Tom Cymer CFP
President Opulen Financial Group LLC
The first step to figuring out gains or losses would be to determine your cost basis of the stock in question. Your cost basis is typically what you paid for the stock plus add in any commissions/fees that you paid to acquire the stock. For example:
You bought 10 shares of XYZ stock at 100/share = 1,000
You paid a commission of 50 bucks to your broker/trade platform
Total paid = 1050 as your basis you can then divide by 10 shares you own = your basis per share
Next up you have to adjust your basis for dividends you may have gotten from the stock which were reinvested. So let's say your stock paid you $100 in distributions which you then paid tax on via a form 1099 DIV. You can now adjust your basis upwards:
1050 + 100 = New basis of 1150.
Finally you the difference in proceeds from the sale will be your gain or loss.
* The situation can potentially get trickier when you have stock splits that may have occurred or if you are working with stock that you inherited as well.
Great question! First off I think your worry about investing all of your cash at this point is warranted. The rally may have legs or may not - there is no crystal ball! As far as your asset allocation goes - YES you should worry about what it looks like. Most studies attribute the majority of long term performance to what your asset allocation looks like.
As far as investing with wealthfront - from my experience the robos do a pretty good job in breaking down your assets into various asset classes. If you dig a little deeper, you may actually see that they use some of the same holdings that you already own in your portfolio or something that is quite similar.
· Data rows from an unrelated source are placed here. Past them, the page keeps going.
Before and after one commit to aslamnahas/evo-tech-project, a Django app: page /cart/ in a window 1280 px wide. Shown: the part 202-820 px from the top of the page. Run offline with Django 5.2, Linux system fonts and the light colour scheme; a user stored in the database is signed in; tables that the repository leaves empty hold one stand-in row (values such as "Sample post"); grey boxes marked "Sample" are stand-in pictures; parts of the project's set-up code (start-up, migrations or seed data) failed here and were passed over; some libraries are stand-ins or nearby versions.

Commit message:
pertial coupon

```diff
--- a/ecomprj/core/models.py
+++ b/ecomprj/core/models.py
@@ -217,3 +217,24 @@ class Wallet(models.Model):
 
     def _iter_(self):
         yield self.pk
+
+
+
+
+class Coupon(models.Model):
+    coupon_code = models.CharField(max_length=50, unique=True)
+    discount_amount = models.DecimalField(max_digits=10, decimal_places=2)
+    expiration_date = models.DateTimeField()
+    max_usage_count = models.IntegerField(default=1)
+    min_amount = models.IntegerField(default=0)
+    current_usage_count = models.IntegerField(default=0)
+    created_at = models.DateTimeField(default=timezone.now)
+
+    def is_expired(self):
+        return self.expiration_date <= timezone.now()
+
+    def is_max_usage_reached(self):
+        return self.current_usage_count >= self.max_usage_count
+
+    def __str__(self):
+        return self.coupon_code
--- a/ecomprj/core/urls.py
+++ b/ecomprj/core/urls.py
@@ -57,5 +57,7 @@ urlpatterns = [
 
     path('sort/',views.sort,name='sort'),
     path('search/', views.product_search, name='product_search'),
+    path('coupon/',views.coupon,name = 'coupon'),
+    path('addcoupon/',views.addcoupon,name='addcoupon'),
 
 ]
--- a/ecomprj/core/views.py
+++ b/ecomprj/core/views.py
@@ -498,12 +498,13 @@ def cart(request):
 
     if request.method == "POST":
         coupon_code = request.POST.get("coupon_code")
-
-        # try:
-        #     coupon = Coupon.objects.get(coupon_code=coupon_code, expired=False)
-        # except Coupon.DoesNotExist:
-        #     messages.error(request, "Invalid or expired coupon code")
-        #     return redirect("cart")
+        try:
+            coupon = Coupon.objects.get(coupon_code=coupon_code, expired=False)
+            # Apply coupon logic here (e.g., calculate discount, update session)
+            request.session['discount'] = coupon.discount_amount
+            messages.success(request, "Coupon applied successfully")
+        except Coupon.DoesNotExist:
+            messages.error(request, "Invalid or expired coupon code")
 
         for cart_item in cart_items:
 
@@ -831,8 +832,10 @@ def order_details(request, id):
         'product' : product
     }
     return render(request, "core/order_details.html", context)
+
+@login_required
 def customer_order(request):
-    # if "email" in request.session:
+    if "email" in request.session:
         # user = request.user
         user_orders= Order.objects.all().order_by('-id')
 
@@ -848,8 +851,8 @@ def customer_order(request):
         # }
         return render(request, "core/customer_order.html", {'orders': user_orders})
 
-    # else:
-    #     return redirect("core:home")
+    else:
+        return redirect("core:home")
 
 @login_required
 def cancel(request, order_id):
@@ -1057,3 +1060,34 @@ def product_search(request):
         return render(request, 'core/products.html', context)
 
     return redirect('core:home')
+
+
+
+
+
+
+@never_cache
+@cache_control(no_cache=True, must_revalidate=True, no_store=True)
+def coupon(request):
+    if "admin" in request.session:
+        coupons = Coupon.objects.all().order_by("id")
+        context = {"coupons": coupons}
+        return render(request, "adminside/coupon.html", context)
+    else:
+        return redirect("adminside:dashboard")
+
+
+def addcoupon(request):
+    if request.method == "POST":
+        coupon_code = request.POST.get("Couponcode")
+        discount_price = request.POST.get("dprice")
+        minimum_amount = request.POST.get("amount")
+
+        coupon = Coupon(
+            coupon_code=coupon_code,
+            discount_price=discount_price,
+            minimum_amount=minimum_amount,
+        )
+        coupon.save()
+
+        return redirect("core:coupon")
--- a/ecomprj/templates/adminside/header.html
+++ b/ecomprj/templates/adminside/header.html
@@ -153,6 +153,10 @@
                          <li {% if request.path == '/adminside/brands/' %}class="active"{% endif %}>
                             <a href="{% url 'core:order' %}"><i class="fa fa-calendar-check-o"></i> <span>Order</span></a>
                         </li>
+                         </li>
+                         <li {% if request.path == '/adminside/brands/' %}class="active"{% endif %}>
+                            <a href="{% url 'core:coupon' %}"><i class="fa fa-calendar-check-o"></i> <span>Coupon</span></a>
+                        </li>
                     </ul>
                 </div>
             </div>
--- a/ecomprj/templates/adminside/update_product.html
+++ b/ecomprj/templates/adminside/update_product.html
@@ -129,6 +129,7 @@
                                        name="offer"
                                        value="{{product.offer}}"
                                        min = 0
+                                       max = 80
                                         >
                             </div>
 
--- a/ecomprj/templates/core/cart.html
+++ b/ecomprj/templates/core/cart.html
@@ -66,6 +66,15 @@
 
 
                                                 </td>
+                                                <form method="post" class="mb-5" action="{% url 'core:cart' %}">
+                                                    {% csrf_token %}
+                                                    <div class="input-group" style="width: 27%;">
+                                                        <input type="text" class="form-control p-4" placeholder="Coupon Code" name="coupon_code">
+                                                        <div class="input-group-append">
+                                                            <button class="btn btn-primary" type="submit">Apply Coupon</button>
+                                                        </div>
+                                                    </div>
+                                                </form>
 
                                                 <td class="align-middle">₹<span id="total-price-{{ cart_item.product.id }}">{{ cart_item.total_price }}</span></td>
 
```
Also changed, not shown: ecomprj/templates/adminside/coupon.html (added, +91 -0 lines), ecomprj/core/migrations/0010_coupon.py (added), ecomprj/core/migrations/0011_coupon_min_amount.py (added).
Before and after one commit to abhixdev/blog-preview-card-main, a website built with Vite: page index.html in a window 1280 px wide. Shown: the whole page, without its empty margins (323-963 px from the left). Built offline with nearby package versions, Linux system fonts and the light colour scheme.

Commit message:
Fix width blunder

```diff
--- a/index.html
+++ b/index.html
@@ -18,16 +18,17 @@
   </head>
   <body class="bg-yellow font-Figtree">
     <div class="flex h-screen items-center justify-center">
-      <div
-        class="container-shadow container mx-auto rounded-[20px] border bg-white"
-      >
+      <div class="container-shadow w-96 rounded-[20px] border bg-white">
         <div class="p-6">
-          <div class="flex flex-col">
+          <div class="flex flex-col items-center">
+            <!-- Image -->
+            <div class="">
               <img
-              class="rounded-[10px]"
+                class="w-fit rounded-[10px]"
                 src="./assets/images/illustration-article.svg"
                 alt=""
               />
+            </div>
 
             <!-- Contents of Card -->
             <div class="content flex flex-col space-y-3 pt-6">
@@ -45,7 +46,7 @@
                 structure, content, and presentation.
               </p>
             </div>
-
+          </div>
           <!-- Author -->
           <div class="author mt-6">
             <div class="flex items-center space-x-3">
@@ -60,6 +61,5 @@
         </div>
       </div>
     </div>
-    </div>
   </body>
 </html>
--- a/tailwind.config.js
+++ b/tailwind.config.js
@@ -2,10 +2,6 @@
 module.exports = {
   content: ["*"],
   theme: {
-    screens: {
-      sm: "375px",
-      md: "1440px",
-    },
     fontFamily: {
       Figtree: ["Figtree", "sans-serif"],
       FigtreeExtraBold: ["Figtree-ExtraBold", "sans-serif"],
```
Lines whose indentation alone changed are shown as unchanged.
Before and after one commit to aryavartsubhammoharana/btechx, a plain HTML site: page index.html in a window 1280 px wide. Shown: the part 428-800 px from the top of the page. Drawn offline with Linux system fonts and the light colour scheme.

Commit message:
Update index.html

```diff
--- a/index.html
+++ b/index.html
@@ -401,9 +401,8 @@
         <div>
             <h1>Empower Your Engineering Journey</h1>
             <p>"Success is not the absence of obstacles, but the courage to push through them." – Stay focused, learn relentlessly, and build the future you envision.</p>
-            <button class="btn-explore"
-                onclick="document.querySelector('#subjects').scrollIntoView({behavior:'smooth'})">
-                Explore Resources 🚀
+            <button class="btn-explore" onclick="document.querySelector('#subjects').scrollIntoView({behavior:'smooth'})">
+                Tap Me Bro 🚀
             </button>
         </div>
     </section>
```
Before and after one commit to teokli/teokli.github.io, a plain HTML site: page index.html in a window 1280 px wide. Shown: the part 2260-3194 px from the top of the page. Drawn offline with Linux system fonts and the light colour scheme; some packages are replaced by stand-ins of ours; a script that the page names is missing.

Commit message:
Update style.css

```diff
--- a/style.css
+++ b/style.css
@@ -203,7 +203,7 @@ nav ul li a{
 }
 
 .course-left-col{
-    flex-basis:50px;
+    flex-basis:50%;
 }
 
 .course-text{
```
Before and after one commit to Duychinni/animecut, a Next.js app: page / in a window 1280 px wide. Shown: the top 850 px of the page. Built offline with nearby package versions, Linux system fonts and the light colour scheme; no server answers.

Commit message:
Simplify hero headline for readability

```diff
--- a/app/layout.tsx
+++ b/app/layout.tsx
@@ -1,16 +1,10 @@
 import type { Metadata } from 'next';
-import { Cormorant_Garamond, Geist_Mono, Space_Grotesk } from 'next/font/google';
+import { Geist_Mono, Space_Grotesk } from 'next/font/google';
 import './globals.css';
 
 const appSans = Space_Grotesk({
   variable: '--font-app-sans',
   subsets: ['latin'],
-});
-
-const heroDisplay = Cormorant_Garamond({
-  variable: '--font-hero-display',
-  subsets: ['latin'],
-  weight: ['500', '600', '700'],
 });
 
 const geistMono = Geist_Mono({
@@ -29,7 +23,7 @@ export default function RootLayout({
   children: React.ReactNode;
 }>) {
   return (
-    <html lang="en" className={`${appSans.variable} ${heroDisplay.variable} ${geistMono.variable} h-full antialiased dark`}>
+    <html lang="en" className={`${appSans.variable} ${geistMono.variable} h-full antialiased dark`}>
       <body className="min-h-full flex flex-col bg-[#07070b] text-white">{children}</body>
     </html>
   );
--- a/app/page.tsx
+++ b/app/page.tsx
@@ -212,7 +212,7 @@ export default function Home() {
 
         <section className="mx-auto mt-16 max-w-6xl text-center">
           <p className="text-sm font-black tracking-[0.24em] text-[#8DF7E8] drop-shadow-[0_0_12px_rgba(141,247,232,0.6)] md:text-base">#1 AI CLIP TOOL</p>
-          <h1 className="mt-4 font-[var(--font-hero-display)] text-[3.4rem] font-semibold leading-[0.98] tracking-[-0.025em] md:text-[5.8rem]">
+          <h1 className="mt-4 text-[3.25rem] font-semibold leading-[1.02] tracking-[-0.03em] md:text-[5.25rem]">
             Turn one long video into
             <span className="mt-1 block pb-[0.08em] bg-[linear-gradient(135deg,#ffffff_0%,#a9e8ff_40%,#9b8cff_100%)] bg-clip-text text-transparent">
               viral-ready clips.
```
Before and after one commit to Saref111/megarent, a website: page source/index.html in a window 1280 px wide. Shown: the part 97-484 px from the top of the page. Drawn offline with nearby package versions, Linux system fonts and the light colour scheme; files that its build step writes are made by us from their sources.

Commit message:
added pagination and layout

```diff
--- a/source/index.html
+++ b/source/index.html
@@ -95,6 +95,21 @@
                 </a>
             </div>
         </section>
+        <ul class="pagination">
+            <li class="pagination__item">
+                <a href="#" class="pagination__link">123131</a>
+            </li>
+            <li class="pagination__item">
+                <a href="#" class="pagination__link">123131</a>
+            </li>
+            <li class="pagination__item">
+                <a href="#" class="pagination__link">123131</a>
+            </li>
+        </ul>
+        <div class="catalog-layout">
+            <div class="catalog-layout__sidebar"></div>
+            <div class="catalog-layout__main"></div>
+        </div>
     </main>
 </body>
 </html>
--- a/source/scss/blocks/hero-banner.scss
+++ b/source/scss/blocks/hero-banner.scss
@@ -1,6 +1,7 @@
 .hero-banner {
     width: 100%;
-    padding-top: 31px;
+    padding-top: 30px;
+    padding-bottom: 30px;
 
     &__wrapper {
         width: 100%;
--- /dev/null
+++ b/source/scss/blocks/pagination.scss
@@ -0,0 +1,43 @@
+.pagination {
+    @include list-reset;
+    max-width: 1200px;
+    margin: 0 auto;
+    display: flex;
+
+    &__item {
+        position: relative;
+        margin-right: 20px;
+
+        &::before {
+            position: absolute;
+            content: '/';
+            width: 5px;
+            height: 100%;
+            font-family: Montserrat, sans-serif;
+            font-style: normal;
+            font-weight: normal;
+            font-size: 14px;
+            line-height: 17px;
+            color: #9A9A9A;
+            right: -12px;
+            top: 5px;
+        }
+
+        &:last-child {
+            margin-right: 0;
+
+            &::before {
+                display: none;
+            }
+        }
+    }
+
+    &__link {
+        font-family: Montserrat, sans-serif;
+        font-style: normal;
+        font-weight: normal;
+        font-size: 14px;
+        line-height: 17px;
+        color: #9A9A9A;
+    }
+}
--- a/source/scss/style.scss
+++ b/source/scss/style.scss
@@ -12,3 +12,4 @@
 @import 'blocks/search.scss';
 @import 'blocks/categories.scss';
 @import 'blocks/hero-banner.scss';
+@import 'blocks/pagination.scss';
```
I would suggest you set a monthly amount you want to invest from your savings and dollar cost average the cash you plan to invest into your portfolio (with wealthfront or on your own). This way if the market continues to rally, you'll see some gains. If it reverses course, you'll just be buying more shares each month on the way down.